i burned things
I said this to my daughter:
“If you’re bored, why don’t you go burn things? That’s fun. Here, honey, you can use my lighter.”
She holds the lighter gently in her fragile hand, and studies it. She weighs her words carefully. “This. This kind of thing,” she says finally, “is why the other moms don’t like you.”
“Fuck them,” I say.
“Things like that,” she says. “You see?”
“I don’t say it to their faces,” I tell her. “They don’t like me because you’re beautiful and they’re jealous.”
She sighs, and even the whisper of her breath is beautiful, and the sorrowful tilt of her head. “Mom,” she says. “Mom, you do. You told the PTA to fuck off.”
“No, I did not. I told them their idea was fucking asinine. That’s very different.”
“They didn’t think so,” she says. She is still holding my lighter. “What do you want to burn?” she asks.
We choose a chair I hate. We take it into the back yard, and douse it with charcoal starter. It flames beautifully. A throne of flames. Ashes float into the blue, and fall around us.
“Look at that,” I say, “Isn’t that gorgeous, in a scary way? Now it looks like the chair of Satan.”
She smiles and sits in the grass and weaves me a crown of pink blossoms, and then one for herself. We watch the chair burn until it is a black skeleton of a chair. A chair of death.
“I’m worried about what will happen to you,” she says, “when I leave. I don’t want you to be alone.”
“I’m a big girl,” I say. “Don’t be silly.”
“You’re just a little girl,” she says, only smiling a little.
“I have a plan,” I say. It is a lie. “I’m going to buy a mini van, and grow a big fat ass, and make silk flower arrangements. I’m going to redo the house in American Country crap. Maybe geese, or something. Yes. Or cows. I won’t swear anymore. I’ll come to see you in New York, and say, Kate, take me to see Cats. Or Annie. Yes. I’ll be the envy of all the neighborhood moms. I’ll wear glasses. I’ll learn to golf. The other moms will love me. I’ll say, okeydokey.”
Okeydokey slays her, and she laughs until the pinks blossoms tremble in her hair. “Or not. Annie, for heaven‘s sake.” She knows better.
We look for more things to burn. We add an ugly sweater, a barney purple bathrobe, a broken table. A few bills I can’t pay. Broken branches from the lilac tree.
I don’t want to think about New York. She is right. I am terrified to lose her. I want to keep her near me forever. I will keep her safe, and far away from men, and her eyes will always look like they do now, like dark stars. Holy and pure and brilliant child. I say this to her:

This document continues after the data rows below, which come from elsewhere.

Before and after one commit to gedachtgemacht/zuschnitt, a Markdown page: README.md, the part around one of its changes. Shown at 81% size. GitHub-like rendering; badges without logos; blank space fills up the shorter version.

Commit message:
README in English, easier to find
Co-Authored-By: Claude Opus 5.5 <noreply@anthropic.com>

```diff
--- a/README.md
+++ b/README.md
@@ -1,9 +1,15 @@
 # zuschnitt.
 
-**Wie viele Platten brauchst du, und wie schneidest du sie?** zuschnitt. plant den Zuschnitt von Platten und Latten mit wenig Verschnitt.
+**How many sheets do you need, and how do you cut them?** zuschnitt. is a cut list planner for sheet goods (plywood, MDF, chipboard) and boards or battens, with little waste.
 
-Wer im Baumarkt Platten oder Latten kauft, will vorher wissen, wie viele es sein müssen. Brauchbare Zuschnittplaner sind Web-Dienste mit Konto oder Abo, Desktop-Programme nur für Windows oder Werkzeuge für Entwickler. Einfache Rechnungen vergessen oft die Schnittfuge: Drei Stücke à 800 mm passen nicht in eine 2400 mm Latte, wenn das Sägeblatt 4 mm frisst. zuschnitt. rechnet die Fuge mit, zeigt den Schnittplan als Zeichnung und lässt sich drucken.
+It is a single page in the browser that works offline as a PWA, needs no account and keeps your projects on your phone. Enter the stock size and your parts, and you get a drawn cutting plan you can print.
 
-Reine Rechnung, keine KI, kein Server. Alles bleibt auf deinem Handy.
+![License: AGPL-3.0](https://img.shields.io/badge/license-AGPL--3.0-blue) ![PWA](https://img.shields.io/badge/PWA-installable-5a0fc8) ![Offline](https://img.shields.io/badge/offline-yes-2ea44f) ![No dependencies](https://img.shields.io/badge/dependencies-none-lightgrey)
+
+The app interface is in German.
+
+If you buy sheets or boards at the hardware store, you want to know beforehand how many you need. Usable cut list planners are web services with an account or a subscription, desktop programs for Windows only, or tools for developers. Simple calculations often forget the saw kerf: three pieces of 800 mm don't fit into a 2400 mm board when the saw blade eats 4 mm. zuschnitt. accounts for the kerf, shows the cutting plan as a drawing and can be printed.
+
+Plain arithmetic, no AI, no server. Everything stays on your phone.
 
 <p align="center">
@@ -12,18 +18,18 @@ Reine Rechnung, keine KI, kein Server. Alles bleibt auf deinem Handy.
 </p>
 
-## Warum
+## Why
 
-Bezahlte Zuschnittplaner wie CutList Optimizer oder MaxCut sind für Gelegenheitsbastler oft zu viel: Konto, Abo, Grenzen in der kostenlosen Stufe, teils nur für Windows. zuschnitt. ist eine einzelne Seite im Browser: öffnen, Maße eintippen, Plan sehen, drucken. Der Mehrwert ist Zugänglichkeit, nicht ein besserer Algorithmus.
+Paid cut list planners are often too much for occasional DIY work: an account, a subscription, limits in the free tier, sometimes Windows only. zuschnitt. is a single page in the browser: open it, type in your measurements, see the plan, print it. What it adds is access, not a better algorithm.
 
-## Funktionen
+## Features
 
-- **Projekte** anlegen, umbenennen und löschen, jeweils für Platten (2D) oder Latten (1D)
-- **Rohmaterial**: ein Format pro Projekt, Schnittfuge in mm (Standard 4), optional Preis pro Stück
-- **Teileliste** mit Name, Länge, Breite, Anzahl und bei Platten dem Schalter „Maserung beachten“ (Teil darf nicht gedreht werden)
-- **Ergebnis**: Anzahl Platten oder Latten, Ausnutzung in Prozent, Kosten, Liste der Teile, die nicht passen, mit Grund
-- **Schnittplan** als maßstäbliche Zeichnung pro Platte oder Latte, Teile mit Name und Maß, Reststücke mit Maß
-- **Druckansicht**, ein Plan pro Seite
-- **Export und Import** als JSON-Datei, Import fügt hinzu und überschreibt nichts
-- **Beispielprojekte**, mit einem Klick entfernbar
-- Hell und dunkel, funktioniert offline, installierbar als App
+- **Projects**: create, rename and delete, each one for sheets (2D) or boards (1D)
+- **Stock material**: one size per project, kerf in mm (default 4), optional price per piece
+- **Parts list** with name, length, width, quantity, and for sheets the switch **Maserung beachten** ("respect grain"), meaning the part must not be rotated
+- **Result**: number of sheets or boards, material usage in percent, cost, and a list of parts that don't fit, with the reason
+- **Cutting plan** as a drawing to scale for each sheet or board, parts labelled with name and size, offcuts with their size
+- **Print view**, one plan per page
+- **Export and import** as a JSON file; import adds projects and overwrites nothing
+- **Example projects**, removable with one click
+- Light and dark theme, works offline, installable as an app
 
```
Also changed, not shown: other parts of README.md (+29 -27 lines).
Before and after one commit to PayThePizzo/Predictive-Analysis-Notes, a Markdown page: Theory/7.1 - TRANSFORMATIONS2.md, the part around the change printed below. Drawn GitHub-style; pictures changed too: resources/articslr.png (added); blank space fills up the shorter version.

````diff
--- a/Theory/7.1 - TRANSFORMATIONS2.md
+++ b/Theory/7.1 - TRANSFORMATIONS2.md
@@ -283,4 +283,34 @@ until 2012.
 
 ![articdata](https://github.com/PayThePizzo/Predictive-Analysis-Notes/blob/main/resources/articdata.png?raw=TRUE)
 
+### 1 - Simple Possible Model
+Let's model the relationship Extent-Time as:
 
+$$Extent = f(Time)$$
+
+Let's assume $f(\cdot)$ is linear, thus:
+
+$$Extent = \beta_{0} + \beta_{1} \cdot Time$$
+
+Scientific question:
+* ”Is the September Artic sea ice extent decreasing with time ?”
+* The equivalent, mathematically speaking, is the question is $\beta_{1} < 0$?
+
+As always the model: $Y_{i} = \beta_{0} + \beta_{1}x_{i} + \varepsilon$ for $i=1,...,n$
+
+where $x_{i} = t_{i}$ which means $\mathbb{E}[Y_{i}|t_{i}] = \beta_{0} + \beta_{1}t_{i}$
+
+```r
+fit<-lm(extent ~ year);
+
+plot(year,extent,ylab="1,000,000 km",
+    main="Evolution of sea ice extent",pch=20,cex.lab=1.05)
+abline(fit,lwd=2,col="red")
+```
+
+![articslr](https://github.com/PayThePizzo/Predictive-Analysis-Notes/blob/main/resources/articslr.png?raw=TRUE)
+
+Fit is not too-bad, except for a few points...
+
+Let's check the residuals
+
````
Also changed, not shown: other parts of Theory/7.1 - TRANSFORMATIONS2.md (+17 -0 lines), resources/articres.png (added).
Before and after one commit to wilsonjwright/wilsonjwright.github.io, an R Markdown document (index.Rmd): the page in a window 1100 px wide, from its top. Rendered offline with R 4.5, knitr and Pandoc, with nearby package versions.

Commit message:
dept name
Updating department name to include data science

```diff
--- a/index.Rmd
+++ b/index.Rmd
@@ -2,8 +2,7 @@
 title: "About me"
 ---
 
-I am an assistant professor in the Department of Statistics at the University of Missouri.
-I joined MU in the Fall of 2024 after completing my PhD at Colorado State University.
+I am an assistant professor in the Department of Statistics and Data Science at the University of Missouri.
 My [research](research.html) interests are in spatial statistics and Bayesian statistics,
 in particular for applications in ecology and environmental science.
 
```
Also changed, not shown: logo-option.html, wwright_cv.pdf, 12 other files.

“Run. Run away. Run as far away from me as you can. Go to New York. Go to Florence. Go to Athens. Go to Budapest. Fall in love. Buy beautiful shoes. Never buy a mini van. Don’t worry about me. Swim in the Adriatic.”
“Why Budapest?” she asks, curious.
“How the hell would I know? But it’s fun to say.”
“Budapest,” she repeats, and laughs.
My husband comes out, and looks at us, two bedraggled May queens, throwing branches on a burning throne.
“What the hell are you doing?” he demands. He looks baffled by the skeleton of the chair.
“Burning,” I say.
“Fucking nutters,” he says, and goes inside.
Run, I tell Kate. Run.
© amy muldoon